Aim of the exercise - Once more, print the records exactly as given.

Modification records:
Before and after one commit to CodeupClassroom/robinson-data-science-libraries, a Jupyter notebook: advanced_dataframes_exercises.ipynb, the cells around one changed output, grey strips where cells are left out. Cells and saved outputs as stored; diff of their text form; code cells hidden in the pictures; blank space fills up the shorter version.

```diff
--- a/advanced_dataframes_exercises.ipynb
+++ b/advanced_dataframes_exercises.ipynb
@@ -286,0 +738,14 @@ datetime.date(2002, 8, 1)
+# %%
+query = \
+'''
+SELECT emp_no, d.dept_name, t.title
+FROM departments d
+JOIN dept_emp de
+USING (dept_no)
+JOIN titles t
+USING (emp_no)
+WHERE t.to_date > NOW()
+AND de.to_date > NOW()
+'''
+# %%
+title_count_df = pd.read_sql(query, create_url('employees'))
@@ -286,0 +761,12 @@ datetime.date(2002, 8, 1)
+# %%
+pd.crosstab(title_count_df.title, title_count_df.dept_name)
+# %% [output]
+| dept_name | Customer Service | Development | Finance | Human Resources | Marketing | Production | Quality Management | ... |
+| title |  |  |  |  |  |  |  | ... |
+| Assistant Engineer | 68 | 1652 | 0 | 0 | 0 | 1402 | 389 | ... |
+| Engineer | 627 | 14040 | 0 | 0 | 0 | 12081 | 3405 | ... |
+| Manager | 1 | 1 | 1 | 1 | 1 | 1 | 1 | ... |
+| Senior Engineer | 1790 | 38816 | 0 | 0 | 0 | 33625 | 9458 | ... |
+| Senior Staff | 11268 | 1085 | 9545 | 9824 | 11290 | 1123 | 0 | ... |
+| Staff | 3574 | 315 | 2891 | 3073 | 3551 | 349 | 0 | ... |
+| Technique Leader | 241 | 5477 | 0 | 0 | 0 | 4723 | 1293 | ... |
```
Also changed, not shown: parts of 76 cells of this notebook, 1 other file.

Result -
Before and after one commit to CodeupClassroom/robinson-data-science-libraries, a Jupyter notebook: advanced_dataframes_exercises.ipynb, the cells around one changed output, grey strips where cells are left out. Cells and saved outputs as stored; diff of their text form; code cells hidden in the pictures; blank space fills up the shorter version.

```diff
--- a/advanced_dataframes_exercises.ipynb
+++ b/advanced_dataframes_exercises.ipynb
@@ -286,0 +738,14 @@ datetime.date(2002, 8, 1)
+# %%
+query = \
+'''
+SELECT emp_no, d.dept_name, t.title
+FROM departments d
+JOIN dept_emp de
+USING (dept_no)
+JOIN titles t
+USING (emp_no)
+WHERE t.to_date > NOW()
+AND de.to_date > NOW()
+'''
+# %%
+title_count_df = pd.read_sql(query, create_url('employees'))
@@ -286,0 +761,12 @@ datetime.date(2002, 8, 1)
+# %%
+pd.crosstab(title_count_df.title, title_count_df.dept_name)
+# %% [output]
+| dept_name | Customer Service | Development | Finance | Human Resources | Marketing | Production | Quality Management | ... |
+| title |  |  |  |  |  |  |  | ... |
+| Assistant Engineer | 68 | 1652 | 0 | 0 | 0 | 1402 | 389 | ... |
+| Engineer | 627 | 14040 | 0 | 0 | 0 | 12081 | 3405 | ... |
+| Manager | 1 | 1 | 1 | 1 | 1 | 1 | 1 | ... |
+| Senior Engineer | 1790 | 38816 | 0 | 0 | 0 | 33625 | 9458 | ... |
+| Senior Staff | 11268 | 1085 | 9545 | 9824 | 11290 | 1123 | 0 | ... |
+| Staff | 3574 | 315 | 2891 | 3073 | 3551 | 349 | 0 | ... |
+| Technique Leader | 241 | 5477 | 0 | 0 | 0 | 4723 | 1293 | ... |
```
Also changed, not shown: parts of 76 cells of this notebook, 1 other file.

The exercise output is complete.